**** Data for this exercise
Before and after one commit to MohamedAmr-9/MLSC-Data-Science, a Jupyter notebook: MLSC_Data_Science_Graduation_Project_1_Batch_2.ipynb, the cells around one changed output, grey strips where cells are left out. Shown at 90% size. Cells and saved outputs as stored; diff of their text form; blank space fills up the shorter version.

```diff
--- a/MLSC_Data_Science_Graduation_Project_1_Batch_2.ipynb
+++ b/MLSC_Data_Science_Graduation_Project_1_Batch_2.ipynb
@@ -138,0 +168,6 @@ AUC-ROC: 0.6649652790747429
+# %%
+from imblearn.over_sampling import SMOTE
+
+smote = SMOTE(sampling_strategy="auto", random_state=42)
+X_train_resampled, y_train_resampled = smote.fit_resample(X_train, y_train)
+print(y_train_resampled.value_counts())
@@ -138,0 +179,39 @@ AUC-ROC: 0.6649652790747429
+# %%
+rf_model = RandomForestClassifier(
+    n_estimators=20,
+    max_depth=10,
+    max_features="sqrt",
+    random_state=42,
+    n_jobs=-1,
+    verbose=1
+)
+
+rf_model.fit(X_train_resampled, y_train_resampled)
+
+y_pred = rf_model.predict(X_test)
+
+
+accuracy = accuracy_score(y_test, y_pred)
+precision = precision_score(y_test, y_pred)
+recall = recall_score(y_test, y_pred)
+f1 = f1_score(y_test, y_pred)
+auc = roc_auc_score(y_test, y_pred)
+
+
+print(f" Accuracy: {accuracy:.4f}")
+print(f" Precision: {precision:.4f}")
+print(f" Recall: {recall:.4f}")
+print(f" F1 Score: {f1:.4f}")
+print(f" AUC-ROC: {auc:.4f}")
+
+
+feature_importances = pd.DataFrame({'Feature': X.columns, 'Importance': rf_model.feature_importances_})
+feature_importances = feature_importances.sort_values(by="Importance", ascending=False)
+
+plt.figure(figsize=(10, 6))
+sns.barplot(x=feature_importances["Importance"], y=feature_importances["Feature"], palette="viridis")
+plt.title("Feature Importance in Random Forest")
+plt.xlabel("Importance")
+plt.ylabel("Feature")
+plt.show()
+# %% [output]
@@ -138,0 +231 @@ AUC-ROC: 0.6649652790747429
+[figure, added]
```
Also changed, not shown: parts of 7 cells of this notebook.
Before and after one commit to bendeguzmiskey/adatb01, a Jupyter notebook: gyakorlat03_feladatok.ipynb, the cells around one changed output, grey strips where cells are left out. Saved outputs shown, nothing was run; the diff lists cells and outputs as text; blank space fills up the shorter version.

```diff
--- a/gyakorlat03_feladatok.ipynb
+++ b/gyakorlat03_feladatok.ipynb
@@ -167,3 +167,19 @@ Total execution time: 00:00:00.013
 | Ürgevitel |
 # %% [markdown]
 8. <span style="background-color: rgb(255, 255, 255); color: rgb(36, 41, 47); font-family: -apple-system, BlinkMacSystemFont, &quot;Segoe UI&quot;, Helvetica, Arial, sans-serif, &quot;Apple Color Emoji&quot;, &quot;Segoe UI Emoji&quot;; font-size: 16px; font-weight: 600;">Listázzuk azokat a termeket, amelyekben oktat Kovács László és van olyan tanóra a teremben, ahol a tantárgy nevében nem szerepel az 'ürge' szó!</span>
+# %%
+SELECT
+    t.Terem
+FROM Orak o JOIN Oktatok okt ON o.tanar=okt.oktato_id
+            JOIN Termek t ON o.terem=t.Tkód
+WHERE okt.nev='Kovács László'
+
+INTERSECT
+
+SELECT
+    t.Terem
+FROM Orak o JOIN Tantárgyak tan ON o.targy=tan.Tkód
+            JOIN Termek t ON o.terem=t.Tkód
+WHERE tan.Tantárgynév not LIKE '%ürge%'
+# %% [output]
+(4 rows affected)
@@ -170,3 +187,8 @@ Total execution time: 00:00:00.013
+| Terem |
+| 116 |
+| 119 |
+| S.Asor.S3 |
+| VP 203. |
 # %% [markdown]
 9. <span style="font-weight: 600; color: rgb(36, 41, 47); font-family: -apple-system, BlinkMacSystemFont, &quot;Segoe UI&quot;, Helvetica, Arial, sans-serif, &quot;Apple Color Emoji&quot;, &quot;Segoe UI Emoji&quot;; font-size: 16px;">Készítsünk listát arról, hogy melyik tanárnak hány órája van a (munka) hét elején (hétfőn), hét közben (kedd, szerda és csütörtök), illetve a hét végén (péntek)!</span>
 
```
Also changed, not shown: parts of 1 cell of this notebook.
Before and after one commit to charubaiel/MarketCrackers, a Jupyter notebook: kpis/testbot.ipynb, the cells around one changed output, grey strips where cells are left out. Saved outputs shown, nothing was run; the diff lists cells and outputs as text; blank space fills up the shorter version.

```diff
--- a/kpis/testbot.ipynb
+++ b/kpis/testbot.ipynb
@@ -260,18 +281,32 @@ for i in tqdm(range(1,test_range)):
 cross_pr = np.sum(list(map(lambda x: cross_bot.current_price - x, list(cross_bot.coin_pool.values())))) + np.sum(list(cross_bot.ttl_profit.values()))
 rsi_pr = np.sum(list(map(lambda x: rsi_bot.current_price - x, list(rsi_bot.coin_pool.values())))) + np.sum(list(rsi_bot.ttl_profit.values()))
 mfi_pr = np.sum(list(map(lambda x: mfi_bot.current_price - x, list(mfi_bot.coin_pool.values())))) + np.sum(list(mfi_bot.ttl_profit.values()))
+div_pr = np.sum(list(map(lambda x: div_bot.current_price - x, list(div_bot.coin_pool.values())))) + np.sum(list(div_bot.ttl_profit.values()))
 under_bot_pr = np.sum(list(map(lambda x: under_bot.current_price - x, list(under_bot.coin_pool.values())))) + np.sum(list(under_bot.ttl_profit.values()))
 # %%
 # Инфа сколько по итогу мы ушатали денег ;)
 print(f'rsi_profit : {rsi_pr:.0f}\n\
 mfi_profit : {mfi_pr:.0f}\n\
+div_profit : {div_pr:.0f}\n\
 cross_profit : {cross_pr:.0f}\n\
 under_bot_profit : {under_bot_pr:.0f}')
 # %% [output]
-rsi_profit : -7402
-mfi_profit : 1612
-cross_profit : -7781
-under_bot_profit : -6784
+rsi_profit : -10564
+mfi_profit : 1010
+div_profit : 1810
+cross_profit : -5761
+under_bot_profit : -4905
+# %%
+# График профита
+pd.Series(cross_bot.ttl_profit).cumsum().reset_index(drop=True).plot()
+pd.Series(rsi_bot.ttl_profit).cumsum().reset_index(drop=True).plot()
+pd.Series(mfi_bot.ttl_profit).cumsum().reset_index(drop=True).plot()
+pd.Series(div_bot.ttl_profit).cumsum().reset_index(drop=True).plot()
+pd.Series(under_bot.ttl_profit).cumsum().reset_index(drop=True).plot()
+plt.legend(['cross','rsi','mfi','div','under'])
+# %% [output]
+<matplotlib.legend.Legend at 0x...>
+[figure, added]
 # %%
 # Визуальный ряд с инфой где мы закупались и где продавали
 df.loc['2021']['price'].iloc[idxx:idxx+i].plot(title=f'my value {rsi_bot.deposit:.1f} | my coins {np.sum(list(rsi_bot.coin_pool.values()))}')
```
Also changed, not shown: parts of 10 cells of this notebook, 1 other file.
********
§ Work instruction
What you return must match the data above character for character.

§ Written solution
Before and after one commit to MohamedAmr-9/MLSC-Data-Science, a Jupyter notebook: MLSC_Data_Science_Graduation_Project_1_Batch_2.ipynb, the cells around one changed output, grey strips where cells are left out. Shown at 90% size. Cells and saved outputs as stored; diff of their text form; blank space fills up the shorter version.

```diff
--- a/MLSC_Data_Science_Graduation_Project_1_Batch_2.ipynb
+++ b/MLSC_Data_Science_Graduation_Project_1_Batch_2.ipynb
@@ -138,0 +168,6 @@ AUC-ROC: 0.6649652790747429
+# %%
+from imblearn.over_sampling import SMOTE
+
+smote = SMOTE(sampling_strategy="auto", random_state=42)
+X_train_resampled, y_train_resampled = smote.fit_resample(X_train, y_train)
+print(y_train_resampled.value_counts())
@@ -138,0 +179,39 @@ AUC-ROC: 0.6649652790747429
+# %%
+rf_model = RandomForestClassifier(
+    n_estimators=20,
+    max_depth=10,
+    max_features="sqrt",
+    random_state=42,
+    n_jobs=-1,
+    verbose=1
+)
+
+rf_model.fit(X_train_resampled, y_train_resampled)
+
+y_pred = rf_model.predict(X_test)
+
+
+accuracy = accuracy_score(y_test, y_pred)
+precision = precision_score(y_test, y_pred)
+recall = recall_score(y_test, y_pred)
+f1 = f1_score(y_test, y_pred)
+auc = roc_auc_score(y_test, y_pred)
+
+
+print(f" Accuracy: {accuracy:.4f}")
+print(f" Precision: {precision:.4f}")
+print(f" Recall: {recall:.4f}")
+print(f" F1 Score: {f1:.4f}")
+print(f" AUC-ROC: {auc:.4f}")
+
+
+feature_importances = pd.DataFrame({'Feature': X.columns, 'Importance': rf_model.feature_importances_})
+feature_importances = feature_importances.sort_values(by="Importance", ascending=False)
+
+plt.figure(figsize=(10, 6))
+sns.barplot(x=feature_importances["Importance"], y=feature_importances["Feature"], palette="viridis")
+plt.title("Feature Importance in Random Forest")
+plt.xlabel("Importance")
+plt.ylabel("Feature")
+plt.show()
+# %% [output]
@@ -138,0 +231 @@ AUC-ROC: 0.6649652790747429
+[figure, added]
```
Also changed, not shown: parts of 7 cells of this notebook.
Before and after one commit to bendeguzmiskey/adatb01, a Jupyter notebook: gyakorlat03_feladatok.ipynb, the cells around one changed output, grey strips where cells are left out. Saved outputs shown, nothing was run; the diff lists cells and outputs as text; blank space fills up the shorter version.

```diff
--- a/gyakorlat03_feladatok.ipynb
+++ b/gyakorlat03_feladatok.ipynb
@@ -167,3 +167,19 @@ Total execution time: 00:00:00.013
 | Ürgevitel |
 # %% [markdown]
 8. <span style="background-color: rgb(255, 255, 255); color: rgb(36, 41, 47); font-family: -apple-system, BlinkMacSystemFont, &quot;Segoe UI&quot;, Helvetica, Arial, sans-serif, &quot;Apple Color Emoji&quot;, &quot;Segoe UI Emoji&quot;; font-size: 16px; font-weight: 600;">Listázzuk azokat a termeket, amelyekben oktat Kovács László és van olyan tanóra a teremben, ahol a tantárgy nevében nem szerepel az 'ürge' szó!</span>
+# %%
+SELECT
+    t.Terem
+FROM Orak o JOIN Oktatok okt ON o.tanar=okt.oktato_id
+            JOIN Termek t ON o.terem=t.Tkód
+WHERE okt.nev='Kovács László'
+
+INTERSECT
+
+SELECT
+    t.Terem
+FROM Orak o JOIN Tantárgyak tan ON o.targy=tan.Tkód
+            JOIN Termek t ON o.terem=t.Tkód
+WHERE tan.Tantárgynév not LIKE '%ürge%'
+# %% [output]
+(4 rows affected)
@@ -170,3 +187,8 @@ Total execution time: 00:00:00.013
+| Terem |
+| 116 |
+| 119 |
+| S.Asor.S3 |
+| VP 203. |
 # %% [markdown]
 9. <span style="font-weight: 600; color: rgb(36, 41, 47); font-family: -apple-system, BlinkMacSystemFont, &quot;Segoe UI&quot;, Helvetica, Arial, sans-serif, &quot;Apple Color Emoji&quot;, &quot;Segoe UI Emoji&quot;; font-size: 16px;">Készítsünk listát arról, hogy melyik tanárnak hány órája van a (munka) hét elején (hétfőn), hét közben (kedd, szerda és csütörtök), illetve a hét végén (péntek)!</span>
 
```
Also changed, not shown: parts of 1 cell of this notebook.
Before and after one commit to charubaiel/MarketCrackers, a Jupyter notebook: kpis/testbot.ipynb, the cells around one changed output, grey strips where cells are left out. Saved outputs shown, nothing was run; the diff lists cells and outputs as text; blank space fills up the shorter version.

```diff
--- a/kpis/testbot.ipynb
+++ b/kpis/testbot.ipynb
@@ -260,18 +281,32 @@ for i in tqdm(range(1,test_range)):
 cross_pr = np.sum(list(map(lambda x: cross_bot.current_price - x, list(cross_bot.coin_pool.values())))) + np.sum(list(cross_bot.ttl_profit.values()))
 rsi_pr = np.sum(list(map(lambda x: rsi_bot.current_price - x, list(rsi_bot.coin_pool.values())))) + np.sum(list(rsi_bot.ttl_profit.values()))
 mfi_pr = np.sum(list(map(lambda x: mfi_bot.current_price - x, list(mfi_bot.coin_pool.values())))) + np.sum(list(mfi_bot.ttl_profit.values()))
+div_pr = np.sum(list(map(lambda x: div_bot.current_price - x, list(div_bot.coin_pool.values())))) + np.sum(list(div_bot.ttl_profit.values()))
 under_bot_pr = np.sum(list(map(lambda x: under_bot.current_price - x, list(under_bot.coin_pool.values())))) + np.sum(list(under_bot.ttl_profit.values()))
 # %%
 # Инфа сколько по итогу мы ушатали денег ;)
 print(f'rsi_profit : {rsi_pr:.0f}\n\
 mfi_profit : {mfi_pr:.0f}\n\
+div_profit : {div_pr:.0f}\n\
 cross_profit : {cross_pr:.0f}\n\
 under_bot_profit : {under_bot_pr:.0f}')
 # %% [output]
-rsi_profit : -7402
-mfi_profit : 1612
-cross_profit : -7781
-under_bot_profit : -6784
+rsi_profit : -10564
+mfi_profit : 1010
+div_profit : 1810
+cross_profit : -5761
+under_bot_profit : -4905
+# %%
+# График профита
+pd.Series(cross_bot.ttl_profit).cumsum().reset_index(drop=True).plot()
+pd.Series(rsi_bot.ttl_profit).cumsum().reset_index(drop=True).plot()
+pd.Series(mfi_bot.ttl_profit).cumsum().reset_index(drop=True).plot()
+pd.Series(div_bot.ttl_profit).cumsum().reset_index(drop=True).plot()
+pd.Series(under_bot.ttl_profit).cumsum().reset_index(drop=True).plot()
+plt.legend(['cross','rsi','mfi','div','under'])
+# %% [output]
+<matplotlib.legend.Legend at 0x...>
+[figure, added]
 # %%
 # Визуальный ряд с инфой где мы закупались и где продавали
 df.loc['2021']['price'].iloc[idxx:idxx+i].plot(title=f'my value {rsi_bot.deposit:.1f} | my coins {np.sum(list(rsi_bot.coin_pool.values()))}')
```
Also changed, not shown: parts of 10 cells of this notebook, 1 other file.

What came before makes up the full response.